on Chromosome Biology
||Leading researchers from the National Cancer
Institute (NCI) and around the world will present highlights
of recent advances, define novel directions of basic chromosome
research, and discuss the use and implications of these advances
for clinical applications. Topics will also include transcriptional
regulation (the mechanism that coordinates the expression
of DNA), chromatin structure (the complex of nucleic acids
and proteins in the cell nucleus that condenses to form chromosomes
during cell division), epigenetics (the study of inherited
changes in gene function that occur without a change in a
sequence of DNA), the architecture of the nucleus, and DNA
replication and repair.
For a complete agenda for the workshop, please go to www.palladianpartners.com/cecb2007.
|| Robert Wiltrout, Ph.D. (NCI), Center for
Cancer Research, Director
Tom Misteli, Ph.D. (NCI), Symposium Chair
|| Thursday, April 26, 2007: 8:30 a.m. – 6 p.m.
Friday, April 27, 2007: 8:30 a.m. – 4 p.m.
||NIH Campus, Natcher Conference Center, Main
Auditorium, Bethesda, Md.
Attendees are strongly encouraged to use the Metro. The NIH
campus can be easily accessed via the Medical Center stop
on the Metro’s Red Line. For more info: http://www.nih.gov/about/visitor/index.htm.
||To register for the seminar, please contact
the NCI Media Relations Branch at (301) 496-6641 or at email@example.com. The
seminar will be held on the Dana-Farber campus.
For more information about cancer, visit http://www.cancer.gov,
or call NCI's Cancer Information Service at 1-800-4 CANCER.
The National Institutes of Health (NIH) — The Nation's Medical
Research Agency — includes 27 Institutes and Centers and
is a component of the U.S. Department of Health and Human Services.
It is the primary federal agency for conducting and supporting basic,
clinical and translational medical research, and it investigates the

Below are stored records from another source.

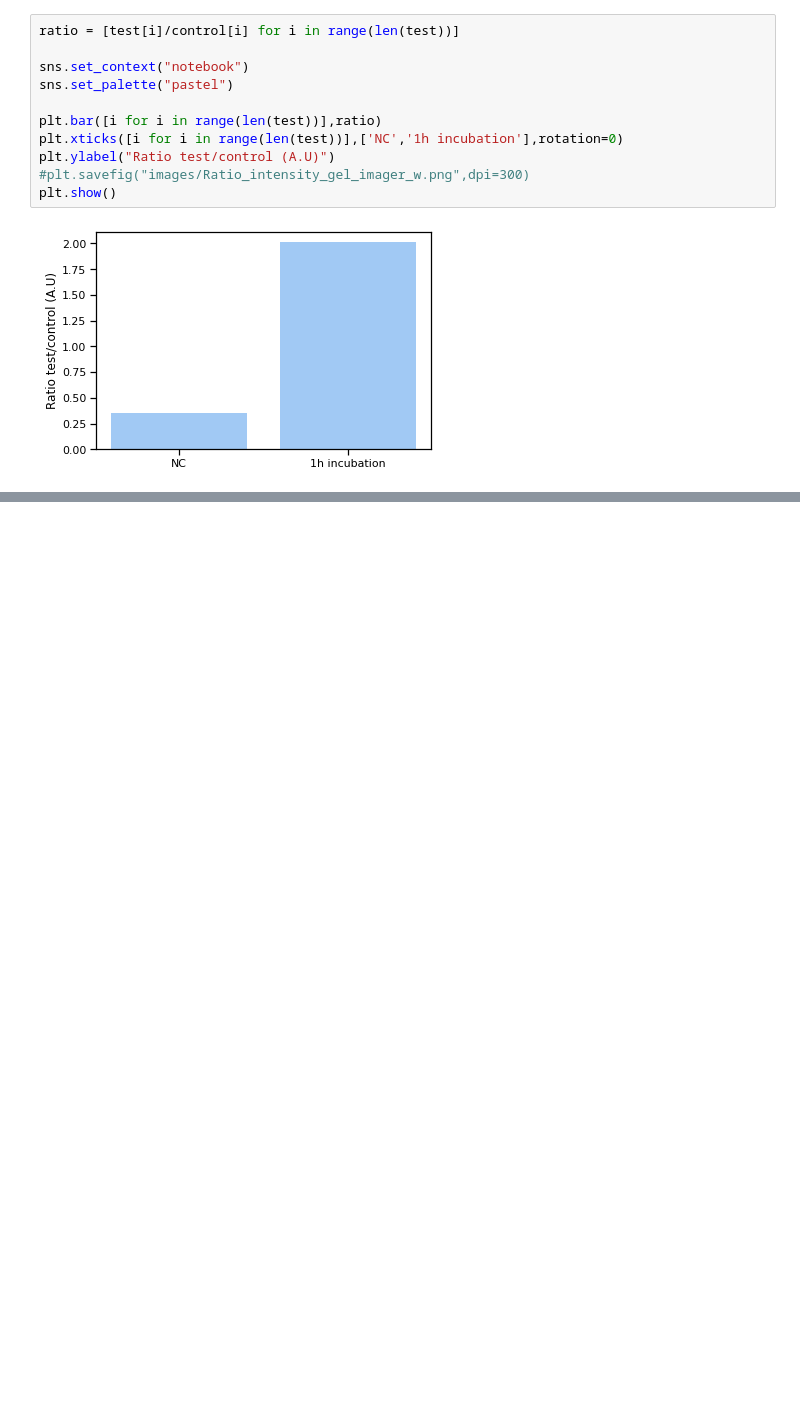
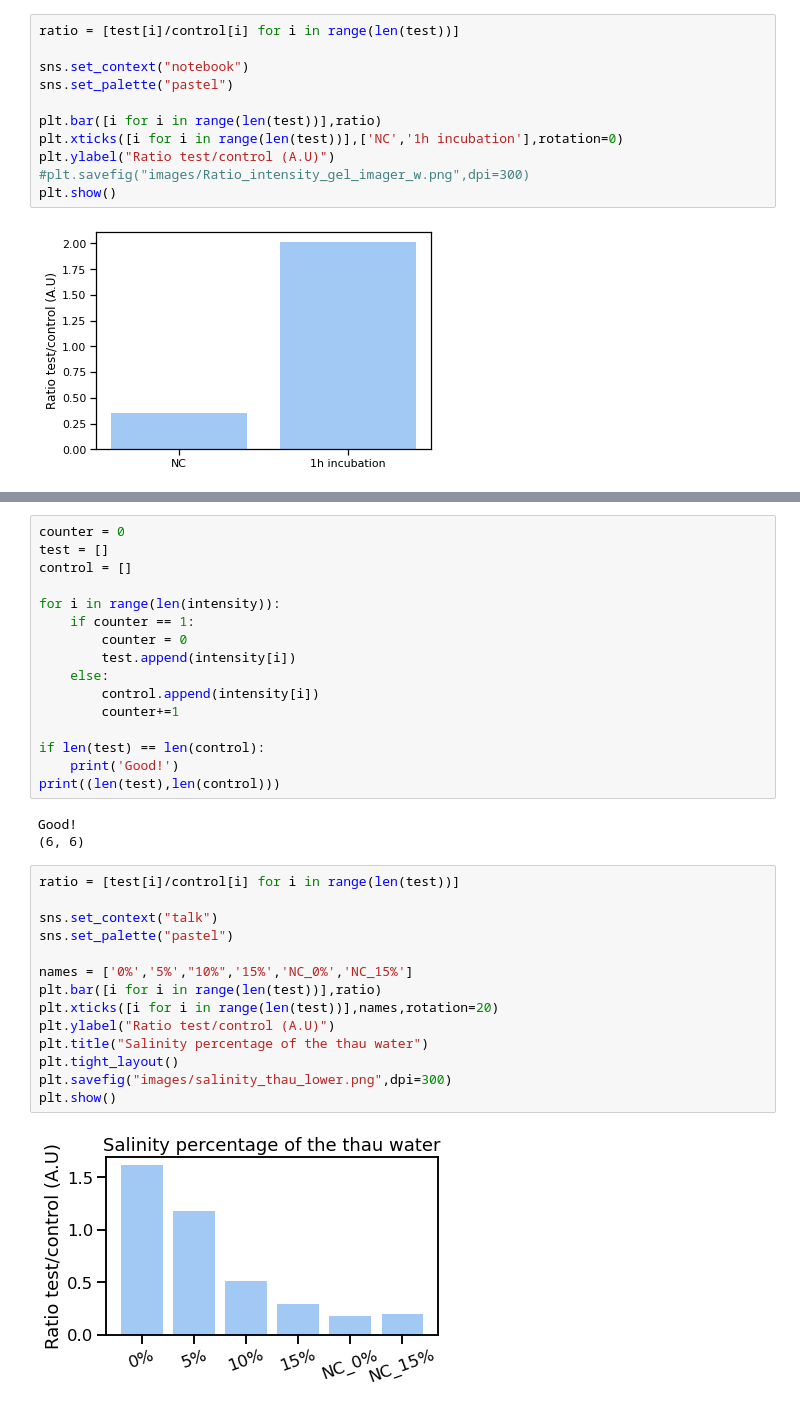
Before and after one commit to NessLfy/iGEM, a Jupyter notebook: quantification_paper_test.ipynb, the cells around one changed output, grey strips where cells are left out. Cells and saved outputs as stored; diff of their text form; blank space fills up the shorter version.

```diff
--- a/quantification_paper_test.ipynb
+++ b/quantification_paper_test.ipynb
@@ -264,0 +457,35 @@ plt.show()
+# %%
+counter = 0
+test = []
+control = []
+
+for i in range(len(intensity)):
+    if counter == 1:
+        counter = 0
+        test.append(intensity[i])
+    else:
+        control.append(intensity[i])
+        counter+=1
+
+if len(test) == len(control):
+    print('Good!')
+print((len(test),len(control)))
+# %% [output]
+Good!
+(6, 6)
+# %%
+ratio = [test[i]/control[i] for i in range(len(test))]
+
+sns.set_context("talk")
+sns.set_palette("pastel")
+
+names = ['0%','5%',"10%",'15%','NC_0%','NC_15%']
+plt.bar([i for i in range(len(test))],ratio)
+plt.xticks([i for i in range(len(test))],names,rotation=20)
+plt.ylabel("Ratio test/control (A.U)")
+plt.title("Salinity percentage of the thau water")
+plt.tight_layout()
+plt.savefig("images/salinity_thau_lower.png",dpi=300)
+plt.show()
+# %% [output]
+[figure, added]
```
Also changed, not shown: parts of 11 cells of this notebook, 30 other files.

causes, treatments, and cures for both common and rare diseases. For
more information about NIH and its programs, visit www.nih.gov.